Ludicrous is a just-in-time compiler for Ruby 1.8 and 1.9. Though still in the experimental stage, its performance is roughly on par with YARV (better in some benchmarks, though that may change as more features are added). It's easy to use:
class MyClass ... include Ludicrous::Speed # (or Ludicrous::JITCompiled) end
How it works
When you include the Ludicrous::JITCompiled module, stub methods are installed for all the instance methods in that class. When a stub method is called, the method is compiled and the stub replaced with the compiled method.
To JIT-compile singleton methods, include the JITCompiled module in the singleton class.
$ gem install ludicrous
You'll probably also need to install libjit for ruby-libjit to compile correctly:
$ wget ftp://ftp.gnu.org/gnu/dotgnu/libjit/libjit-0.1.2.tar.gz $ tar xvfz libjit-0.1.2.tar.gz $ cd libjit-0.1.2 $ ./configure $ make $ sudo make install
and enjoy Ludicrous Speed:
class Spaceball1 ... end Spaceball1.go_plaid()
Ludicrous supports many features of Ruby, and passes all of the tests in bfts as well as many of the tests that come with Ruby 1.8.6. However, there are some features that are unsupported, and will prove to be difficult to support. These include, but are not limited to:
- Trace funcs
breakwith a value
- Accepting a block as an explicit parameter

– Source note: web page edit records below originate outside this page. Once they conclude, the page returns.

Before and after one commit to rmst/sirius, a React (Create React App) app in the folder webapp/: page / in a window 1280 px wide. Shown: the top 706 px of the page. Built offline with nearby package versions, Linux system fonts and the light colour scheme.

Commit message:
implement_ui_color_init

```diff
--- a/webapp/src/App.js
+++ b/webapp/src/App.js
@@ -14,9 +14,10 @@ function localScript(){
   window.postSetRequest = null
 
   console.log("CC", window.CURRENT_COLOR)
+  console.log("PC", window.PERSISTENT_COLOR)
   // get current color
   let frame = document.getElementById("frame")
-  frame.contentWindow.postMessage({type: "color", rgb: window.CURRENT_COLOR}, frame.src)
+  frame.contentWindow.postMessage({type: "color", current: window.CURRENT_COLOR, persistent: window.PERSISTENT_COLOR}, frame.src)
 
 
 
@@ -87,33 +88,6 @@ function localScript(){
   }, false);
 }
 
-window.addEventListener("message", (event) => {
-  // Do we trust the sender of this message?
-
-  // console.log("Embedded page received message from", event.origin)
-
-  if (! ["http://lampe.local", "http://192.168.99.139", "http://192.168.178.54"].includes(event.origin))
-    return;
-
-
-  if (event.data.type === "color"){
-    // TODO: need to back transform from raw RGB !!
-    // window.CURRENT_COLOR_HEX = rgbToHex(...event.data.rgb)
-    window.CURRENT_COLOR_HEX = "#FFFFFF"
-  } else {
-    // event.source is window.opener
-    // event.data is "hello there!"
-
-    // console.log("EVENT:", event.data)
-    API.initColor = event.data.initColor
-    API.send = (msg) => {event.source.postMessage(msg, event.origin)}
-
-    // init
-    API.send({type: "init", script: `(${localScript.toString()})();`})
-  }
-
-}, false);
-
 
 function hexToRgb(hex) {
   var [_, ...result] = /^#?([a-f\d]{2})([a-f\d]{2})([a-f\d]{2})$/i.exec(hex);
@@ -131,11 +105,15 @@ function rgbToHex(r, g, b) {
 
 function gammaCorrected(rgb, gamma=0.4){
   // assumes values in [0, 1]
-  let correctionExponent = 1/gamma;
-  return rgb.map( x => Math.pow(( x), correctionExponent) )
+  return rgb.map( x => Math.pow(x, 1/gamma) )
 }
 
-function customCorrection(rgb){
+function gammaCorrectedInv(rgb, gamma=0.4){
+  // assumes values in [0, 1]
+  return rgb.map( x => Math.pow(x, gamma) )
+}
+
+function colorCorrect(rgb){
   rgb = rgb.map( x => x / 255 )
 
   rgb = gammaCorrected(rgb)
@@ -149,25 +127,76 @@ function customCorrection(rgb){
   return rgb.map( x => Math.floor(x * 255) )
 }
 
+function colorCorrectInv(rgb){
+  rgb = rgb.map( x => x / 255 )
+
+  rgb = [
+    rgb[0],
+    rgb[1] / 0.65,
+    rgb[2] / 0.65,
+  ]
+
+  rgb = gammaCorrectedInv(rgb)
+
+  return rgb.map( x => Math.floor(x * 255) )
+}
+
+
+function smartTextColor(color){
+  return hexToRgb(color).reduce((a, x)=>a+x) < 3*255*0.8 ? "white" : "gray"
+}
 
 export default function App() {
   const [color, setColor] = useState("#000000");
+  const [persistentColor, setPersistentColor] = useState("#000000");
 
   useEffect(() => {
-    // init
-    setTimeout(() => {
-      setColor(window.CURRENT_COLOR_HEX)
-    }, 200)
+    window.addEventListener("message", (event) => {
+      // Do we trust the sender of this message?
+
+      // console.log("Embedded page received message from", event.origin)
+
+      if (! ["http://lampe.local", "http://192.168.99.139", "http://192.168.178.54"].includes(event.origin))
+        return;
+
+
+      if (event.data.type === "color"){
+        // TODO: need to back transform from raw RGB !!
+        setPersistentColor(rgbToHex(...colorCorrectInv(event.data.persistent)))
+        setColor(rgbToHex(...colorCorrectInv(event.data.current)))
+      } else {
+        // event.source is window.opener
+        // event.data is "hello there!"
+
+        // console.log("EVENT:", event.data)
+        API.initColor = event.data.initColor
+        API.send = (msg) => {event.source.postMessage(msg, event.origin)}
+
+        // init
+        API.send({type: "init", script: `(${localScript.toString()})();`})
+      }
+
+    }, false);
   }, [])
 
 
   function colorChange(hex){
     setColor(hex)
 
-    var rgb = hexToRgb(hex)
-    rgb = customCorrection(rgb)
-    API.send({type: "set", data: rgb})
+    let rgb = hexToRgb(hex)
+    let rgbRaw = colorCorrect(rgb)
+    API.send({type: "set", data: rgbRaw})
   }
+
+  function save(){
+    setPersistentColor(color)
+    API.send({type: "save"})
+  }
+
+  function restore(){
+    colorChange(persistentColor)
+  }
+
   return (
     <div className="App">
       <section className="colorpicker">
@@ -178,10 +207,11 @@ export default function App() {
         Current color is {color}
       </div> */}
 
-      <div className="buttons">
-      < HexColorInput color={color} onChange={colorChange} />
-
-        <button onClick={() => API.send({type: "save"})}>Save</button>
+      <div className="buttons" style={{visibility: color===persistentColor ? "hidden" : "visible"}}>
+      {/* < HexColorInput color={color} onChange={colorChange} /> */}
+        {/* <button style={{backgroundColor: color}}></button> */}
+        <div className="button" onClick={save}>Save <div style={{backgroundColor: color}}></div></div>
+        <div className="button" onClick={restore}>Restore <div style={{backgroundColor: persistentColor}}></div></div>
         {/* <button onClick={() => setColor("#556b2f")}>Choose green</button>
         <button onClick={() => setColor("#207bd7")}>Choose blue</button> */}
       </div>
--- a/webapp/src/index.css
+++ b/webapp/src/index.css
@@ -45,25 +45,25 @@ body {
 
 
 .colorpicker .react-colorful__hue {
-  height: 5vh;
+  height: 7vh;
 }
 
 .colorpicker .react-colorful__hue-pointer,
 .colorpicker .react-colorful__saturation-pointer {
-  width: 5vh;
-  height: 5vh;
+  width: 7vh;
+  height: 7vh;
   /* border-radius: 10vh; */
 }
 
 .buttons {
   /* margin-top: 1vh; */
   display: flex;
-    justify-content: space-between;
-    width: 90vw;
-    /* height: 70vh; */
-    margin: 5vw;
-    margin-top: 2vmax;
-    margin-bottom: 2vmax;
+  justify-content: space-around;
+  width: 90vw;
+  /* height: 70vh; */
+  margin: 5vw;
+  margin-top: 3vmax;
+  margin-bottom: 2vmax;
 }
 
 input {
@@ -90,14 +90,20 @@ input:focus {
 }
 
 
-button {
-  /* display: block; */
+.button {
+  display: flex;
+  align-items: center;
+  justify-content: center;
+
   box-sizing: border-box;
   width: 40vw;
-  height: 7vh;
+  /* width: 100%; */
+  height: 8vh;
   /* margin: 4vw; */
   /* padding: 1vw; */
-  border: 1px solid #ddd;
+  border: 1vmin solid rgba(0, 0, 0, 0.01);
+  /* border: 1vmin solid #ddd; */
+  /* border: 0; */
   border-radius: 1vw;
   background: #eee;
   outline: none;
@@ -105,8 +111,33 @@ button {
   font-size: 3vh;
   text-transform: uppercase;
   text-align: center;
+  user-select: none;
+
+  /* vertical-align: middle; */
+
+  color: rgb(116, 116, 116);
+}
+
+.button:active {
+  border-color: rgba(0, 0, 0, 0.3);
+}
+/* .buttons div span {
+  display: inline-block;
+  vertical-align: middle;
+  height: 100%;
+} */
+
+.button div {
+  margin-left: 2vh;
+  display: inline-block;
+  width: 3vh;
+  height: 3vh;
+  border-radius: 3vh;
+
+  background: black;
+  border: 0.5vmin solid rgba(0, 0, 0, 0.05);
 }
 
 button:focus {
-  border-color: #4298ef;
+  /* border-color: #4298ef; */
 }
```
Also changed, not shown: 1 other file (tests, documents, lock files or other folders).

- Certain methods:
- Passing a proc as a block with the & operator
Ludicrous will attempt to detect these cases and will throw an exception at compile-time if it encounters any of them. The stub method will then be removed and replaced with the original method.
Ludicrous is also known to prevent thread switching in some cases.
It is currently impossible to trace functions that have been compiled with Ludicrous.
Method arity is likely to change when a method is compiled with Ludicrous, since arity is calculated differently for methods defined as C function pointers.
Ludicrous currently makes assumptions that certain builtin methods will not be redefined, such as arithmetic operators on Fixnum objects. In the future, Ludicrous will detect redefinition of these methods and fall back on slow method calls if they are redefined (like YARV does now).
Ludicrous does not currently promote integers to bignums.
Match data (e.g. $~, $1..$9) modified in a jit-compiled function affects match data in the callee.
Ludicrous has been developed and tested on Ubuntu Linux on a Pentium 3 with Ruby 1.8.6. It will likely work on any 32-bit platform where libjit has been ported. It is known to not work on 64-bit architectures.
Ludicrous is licensed under the modified BSD license. See the file COPYING that was distributed with Ludicrous.